Carol Applegate of Applegate & Dillman Elder Law has gone as far as driving to a client’s home or care facility to stand outside and watch through a window as the client signs the necessary forms. In the instances when they’ve had to actually meet a client in person, Applegate and Lisa Dillman have been careful to wear gloves and masks.
“It’s been pretty innovative,” Applegate said of the workarounds lawyers have found.
‘In the presence of’
Similar to the Supreme Court’s order on wills, Indiana Gov. Eric Holcomb has suspended the requirement that health care representative appointments be signed “in the presence of” the appointee. That opens up technological options for executing appointments, Dible said, though those options are not without hurdles.
Powers of attorney are the biggest sticking point, Dible said, given that they are the only estate planning document that must be signed in the presence of a notary. Electronic signatures are permitted, but remote notarization poses a hurdle.
Holcomb allowed Indiana’s remote notarization laws, set to take effect July 1, to instead go into effect March 31. Even so, Retzner said the process of using remote notaries has so far been “clunky.”
There have been two ways lawyers have handled notarization requirements during the pandemic, Retzner said. Some have waited until remote notarization vendors have earned the proper certification to work in Indiana, while others have interpreted “in the presence of” to include videos.
“My advice to clients is, when this is done, sign those documents one more time just to be sure they’re valid,” Retzner said.
As a former litigator, Dillman expects to see legal challenges arise over the validity of estate planning documents that were executed using workarounds during the pandemic. Her fellow estate planning lawyers agree, saying they expect challenges not only to the validity of documents, but also to testators’ capacity.
“Just because the adult child isn’t in the frame of the (video) platform doesn’t mean they’re not over there holding up notes for mom,” Dillman said. “It does take a heightened sense of responsibility and observations in those situations.”
Validity and capacity challenges could also come as clients make changes to their estate planning documents related to COVID-19.
Applegate, for example, said she has had clients make coronavirus-specific changes to their end-of-life plans. Whereas before a client might have requested that they not be put on a ventilator if they were in a life-threatening situation, the prominent use of ventilators to help COVID-19 patients recover might lead the same client to change their mind, she said.
Mohapatra, however, noted the scenario can cut both ways. A client who has heard stories of COVID-19 patients dying alone in a hospital, for example, might prefer to deal with the virus at home with their families, she said.

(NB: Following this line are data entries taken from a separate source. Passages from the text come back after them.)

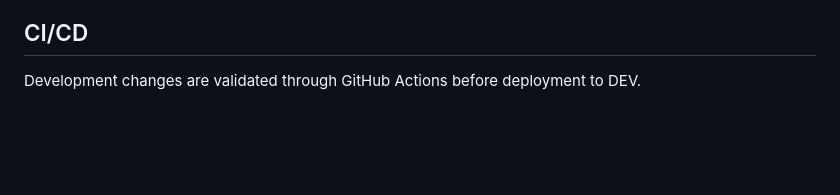
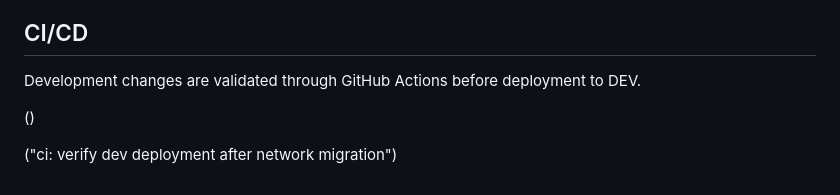
Before and after one commit to Urffin-Juss/rwl_crm, a Markdown page: README.md, the part around the change. GitHub-like rendering; blank space fills up the shorter version.

Commit message:
ci: verify dev deployment after network migration

```diff
--- a/README.md
+++ b/README.md
@@ -113,3 +113,7 @@
 ## CI/CD
 
 Development changes are validated through GitHub Actions before deployment to DEV.
+
+()
+
+("ci: verify dev deployment after network migration")
```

Whatever a client’s wishes are, the professor said, it’s critical that they are written down. Especially in a time when hospital visitors are restricted, it’s important for patients to have clear, written guidance for their treating physicians.

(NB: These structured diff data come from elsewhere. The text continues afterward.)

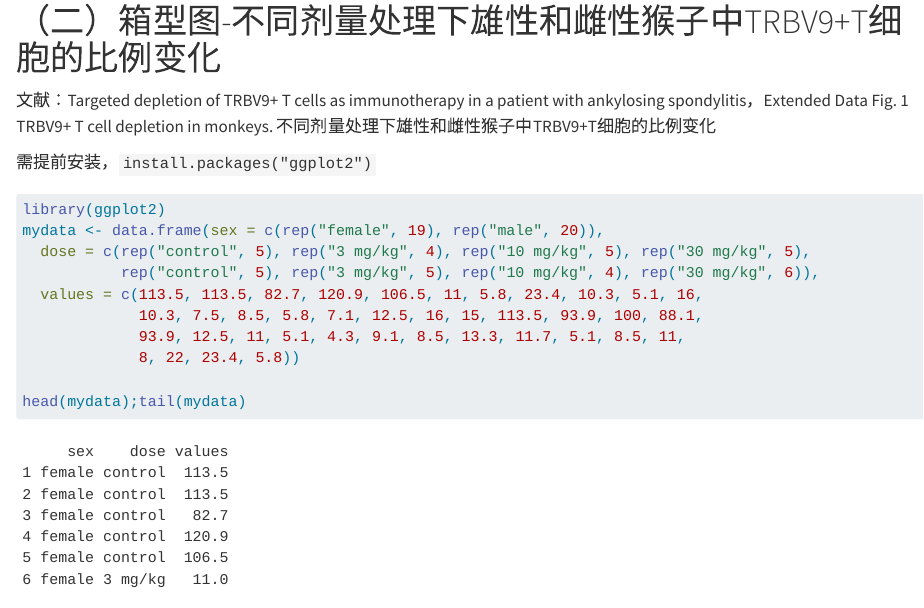
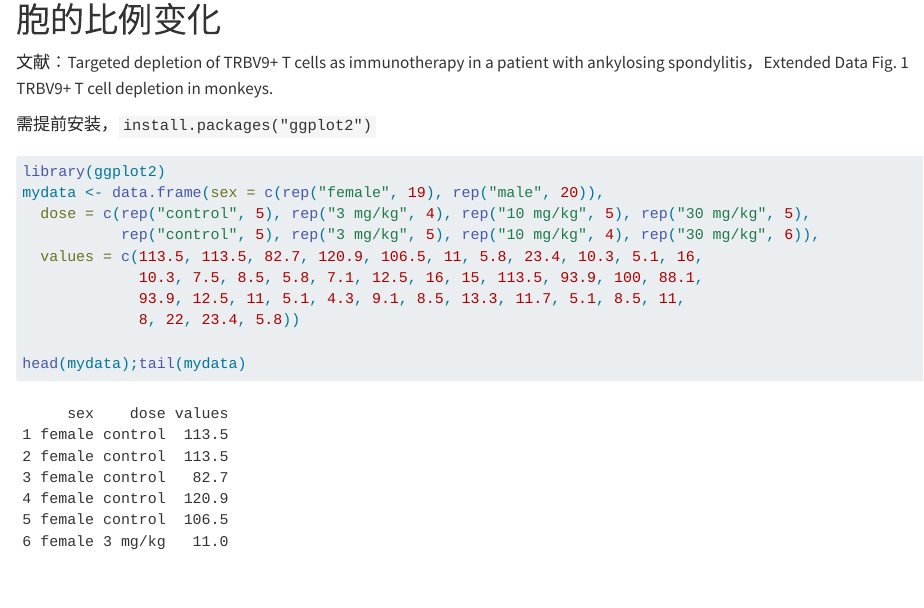
Before and after one commit to D2RS-2025spring/datareproduction13, a Quarto document (two.qmd): the page in a window 1100 px wide, from 20 px down before the commit and from 60 px down after it. Rendered offline with R 4.5, knitr and Pandoc in place of Quarto, with nearby package versions; code that draws random numbers runs with fixed seeds of ours.

Commit message:
Update two.qmd

```diff
--- a/two.qmd
+++ b/two.qmd
@@ -1,7 +1,6 @@
 # （二）箱型图-不同剂量处理下雄性和雌性猴子中TRBV9+T细胞的比例变化
 
 文献：Targeted depletion of TRBV9+ T cells as immunotherapy in a patient with ankylosing spondylitis，Extended Data Fig. 1 TRBV9+ T cell depletion in monkeys.
-不同剂量处理下雄性和雌性猴子中TRBV9+T细胞的比例变化
 
 需提前安装，`install.packages("ggplot2")`
 
```
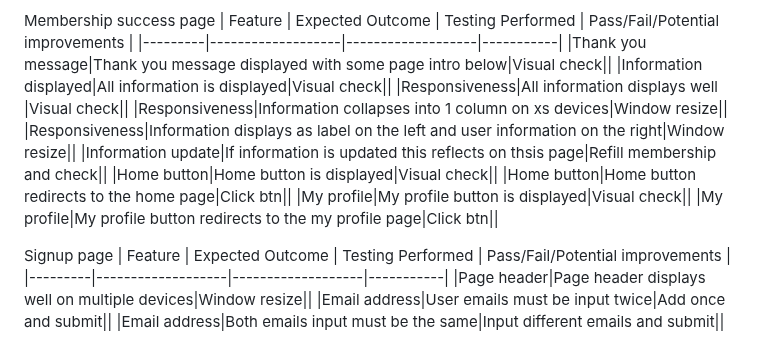
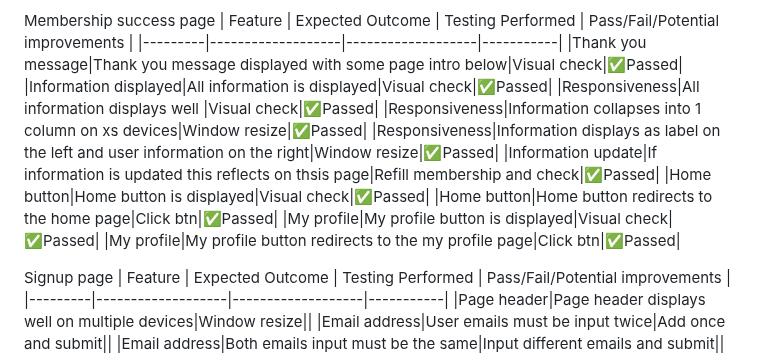
Before and after one commit to JamesBracken/Pro-Gainer, a Markdown page: testing.md, the part around the change. Rendered like a GitHub page.

Commit message:
Testing: Add Membership success page results

```diff
--- a/testing.md
+++ b/testing.md
@@ -530,16 +530,16 @@ Membership signup page
 Membership success page
 | Feature | Expected Outcome | Testing Performed | Pass/Fail/Potential improvements |
 |---------|-------------------|-------------------|-----------|
-|Thank you message|Thank you message displayed with some page intro below|Visual check||
-|Information displayed|All information is displayed|Visual check||
-|Responsiveness|All information displays well |Visual check||
-|Responsiveness|Information collapses into 1 column on xs devices|Window resize||
-|Responsiveness|Information displays as label on the left and user information on the right|Window resize||
-|Information update|If information is updated this reflects on thsis page|Refill membership and check||
-|Home button|Home button is displayed|Visual check||
-|Home button|Home button redirects to the home page|Click btn||
-|My profile|My profile button is displayed|Visual check||
-|My profile|My profile button redirects to the my profile page|Click btn||
+|Thank you message|Thank you message displayed with some page intro below|Visual check|✅Passed|
+|Information displayed|All information is displayed|Visual check|✅Passed|
+|Responsiveness|All information displays well |Visual check|✅Passed|
+|Responsiveness|Information collapses into 1 column on xs devices|Window resize|✅Passed|
+|Responsiveness|Information displays as label on the left and user information on the right|Window resize|✅Passed|
+|Information update|If information is updated this reflects on thsis page|Refill membership and check|✅Passed|
+|Home button|Home button is displayed|Visual check|✅Passed|
+|Home button|Home button redirects to the home page|Click btn|✅Passed|
+|My profile|My profile button is displayed|Visual check|✅Passed|
+|My profile|My profile button redirects to the my profile page|Click btn|✅Passed|
 
 Signup page
 | Feature | Expected Outcome | Testing Performed | Pass/Fail/Potential improvements |
```
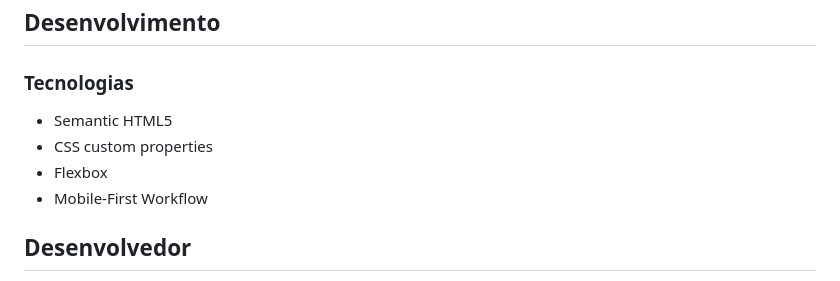
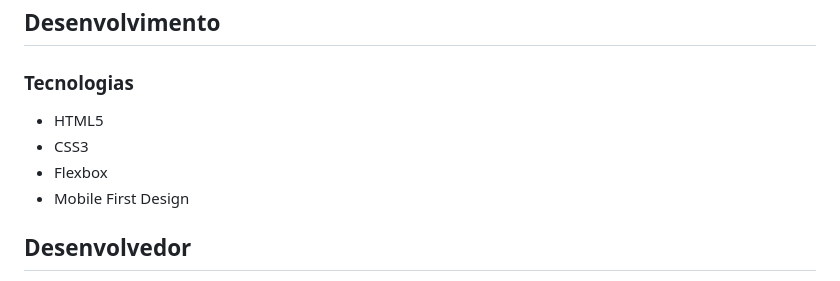
Before and after one commit to cicerohssm/age-calculator-app, a Markdown page: README.md, the part around the change. Drawn GitHub-style.

Commit message:
docs: update readme.MD

```diff
--- a/README.md
+++ b/README.md
@@ -96,10 +96,10 @@ Os usuários devem ser capazes de:
 
 ### Tecnologias
 
-- Semantic HTML5
-- CSS custom properties
+- HTML5
+- CSS3
 - Flexbox
-- Mobile-First Workflow
+- Mobile First Design
 
 ## Desenvolvedor
 
```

In Indiana, Retzner said the estate-planning bar is active in researching the probate laws in other states and making changes accordingly to the Hoosier code.
This year, for example, a health care advance directive overhaul bill passed the Indiana House but stalled in the Senate, Dible said. The legislation would have provided for more flexible signing methods — methods that would have been particularly useful during the pandemic, he said. The plan is to introduce the legislation again next year.
There have been multiple changes to Indiana’s probate laws in recent years. E-signatures, for example, have been permitted in Indiana since 2018, with remote notarization following in 2020.
To that end, Retzner said the Hoosier state has been making steady progress toward modernizing its probate code.
“We’re almost there anyway,” Retzner said. “I think this will be the final push to finalize all that.”•